* _MATERIAL SHOWN_:

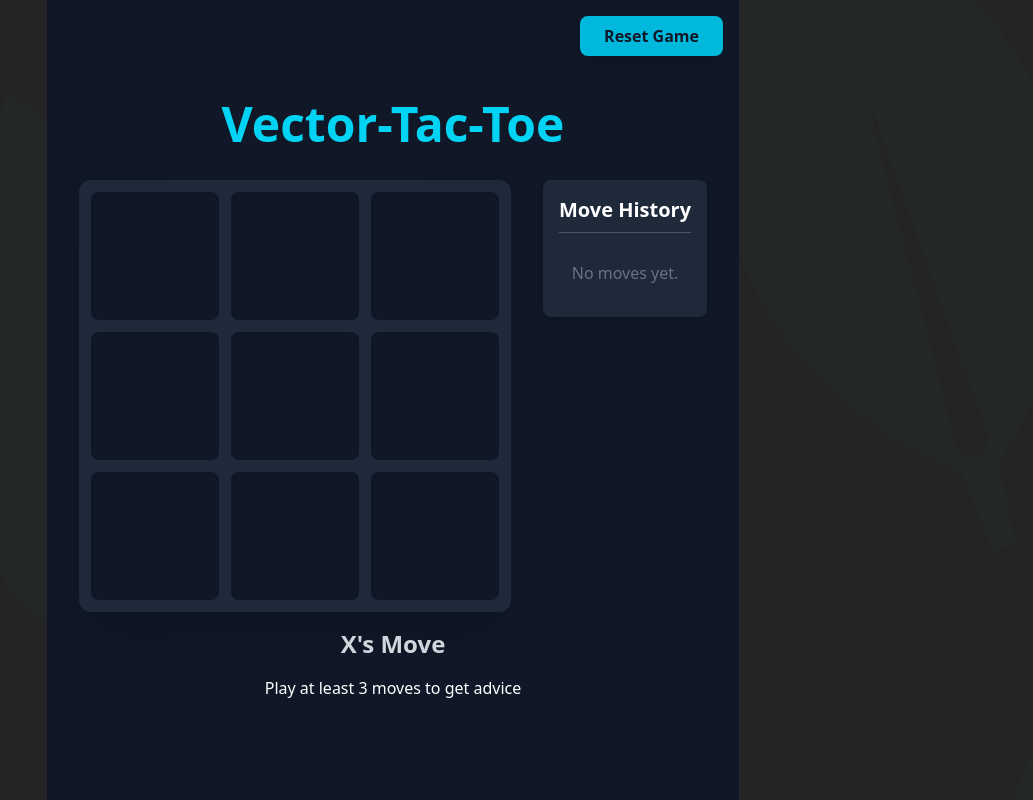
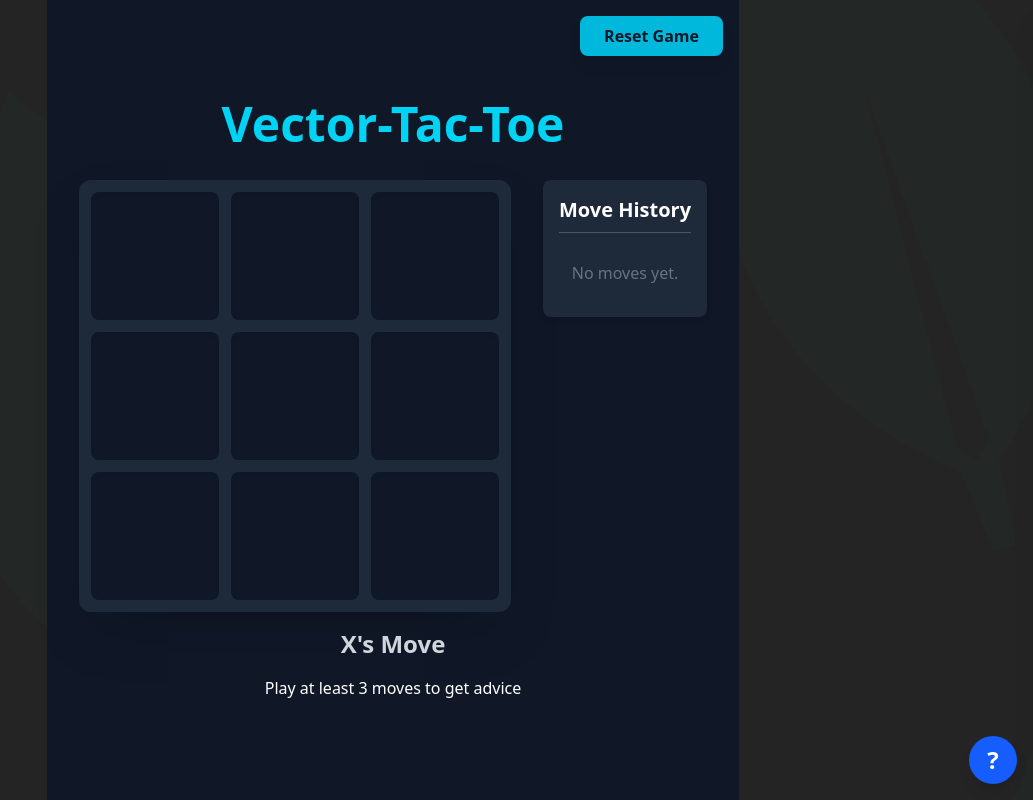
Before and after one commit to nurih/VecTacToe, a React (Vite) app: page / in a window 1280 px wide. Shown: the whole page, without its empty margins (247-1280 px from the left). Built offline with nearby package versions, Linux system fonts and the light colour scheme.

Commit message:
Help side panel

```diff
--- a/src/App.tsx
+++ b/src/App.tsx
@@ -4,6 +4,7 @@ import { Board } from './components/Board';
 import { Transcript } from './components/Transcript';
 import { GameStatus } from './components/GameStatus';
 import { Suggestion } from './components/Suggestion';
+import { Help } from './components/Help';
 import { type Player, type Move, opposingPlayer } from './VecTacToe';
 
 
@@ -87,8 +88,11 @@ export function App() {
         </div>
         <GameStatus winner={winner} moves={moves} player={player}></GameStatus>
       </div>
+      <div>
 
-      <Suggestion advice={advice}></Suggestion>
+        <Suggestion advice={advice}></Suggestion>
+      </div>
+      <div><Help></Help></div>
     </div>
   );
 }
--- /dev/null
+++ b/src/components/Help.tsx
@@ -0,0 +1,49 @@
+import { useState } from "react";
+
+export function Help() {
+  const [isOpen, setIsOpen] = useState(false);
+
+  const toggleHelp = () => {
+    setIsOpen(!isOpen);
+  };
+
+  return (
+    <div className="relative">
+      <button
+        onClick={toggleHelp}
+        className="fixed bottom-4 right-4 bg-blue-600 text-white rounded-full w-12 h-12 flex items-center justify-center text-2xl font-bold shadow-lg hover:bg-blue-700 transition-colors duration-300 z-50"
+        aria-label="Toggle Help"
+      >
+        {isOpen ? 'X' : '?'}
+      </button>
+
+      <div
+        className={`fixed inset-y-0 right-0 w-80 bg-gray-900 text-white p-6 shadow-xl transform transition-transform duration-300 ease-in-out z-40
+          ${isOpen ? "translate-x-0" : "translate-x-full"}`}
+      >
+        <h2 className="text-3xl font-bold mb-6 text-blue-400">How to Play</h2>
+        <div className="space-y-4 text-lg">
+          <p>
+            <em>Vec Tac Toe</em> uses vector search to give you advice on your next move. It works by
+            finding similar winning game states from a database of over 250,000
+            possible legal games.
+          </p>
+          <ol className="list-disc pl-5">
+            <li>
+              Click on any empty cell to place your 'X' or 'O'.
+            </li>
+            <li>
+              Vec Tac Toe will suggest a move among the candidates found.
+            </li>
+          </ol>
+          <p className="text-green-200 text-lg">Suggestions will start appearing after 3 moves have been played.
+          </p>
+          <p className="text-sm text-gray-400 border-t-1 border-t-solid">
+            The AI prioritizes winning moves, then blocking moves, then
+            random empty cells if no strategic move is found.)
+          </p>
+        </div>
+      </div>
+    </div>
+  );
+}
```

* * *

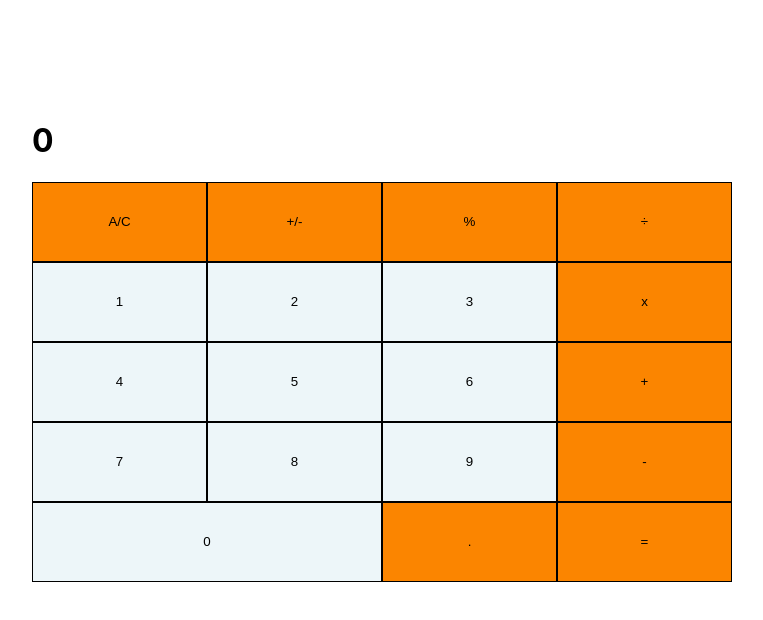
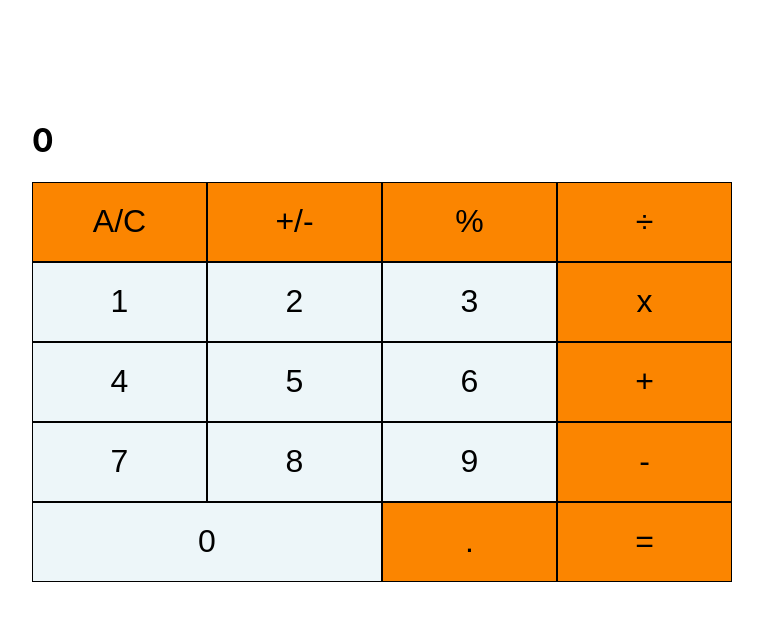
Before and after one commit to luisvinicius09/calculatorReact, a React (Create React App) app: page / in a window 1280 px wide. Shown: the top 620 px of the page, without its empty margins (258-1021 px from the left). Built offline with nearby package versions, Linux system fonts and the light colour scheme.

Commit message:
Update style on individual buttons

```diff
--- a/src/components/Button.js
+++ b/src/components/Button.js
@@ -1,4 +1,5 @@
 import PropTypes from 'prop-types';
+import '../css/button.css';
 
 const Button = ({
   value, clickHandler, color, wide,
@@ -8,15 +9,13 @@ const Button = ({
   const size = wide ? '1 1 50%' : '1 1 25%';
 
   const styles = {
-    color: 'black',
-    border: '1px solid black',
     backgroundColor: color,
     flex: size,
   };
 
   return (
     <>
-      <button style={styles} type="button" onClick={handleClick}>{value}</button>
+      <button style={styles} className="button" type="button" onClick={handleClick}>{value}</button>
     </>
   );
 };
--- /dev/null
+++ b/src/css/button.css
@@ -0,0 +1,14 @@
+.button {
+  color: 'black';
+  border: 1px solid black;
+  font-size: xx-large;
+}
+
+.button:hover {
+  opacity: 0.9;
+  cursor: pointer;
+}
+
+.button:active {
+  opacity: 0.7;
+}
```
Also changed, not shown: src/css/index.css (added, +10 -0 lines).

* _YOUR INSTRUCTIONS_: Copy whichever lines in the listing above contain the word "components".

* _RESULT OF THE TASK_:
@@ -4,6 +4,7 @@ import { Board } from './components/Board';
 import { Transcript } from './components/Transcript';
 import { GameStatus } from './components/GameStatus';
 import { Suggestion } from './components/Suggestion';
+import { Help } from './components/Help';
+++ b/src/components/Help.tsx
--- a/src/components/Button.js
+++ b/src/components/Button.js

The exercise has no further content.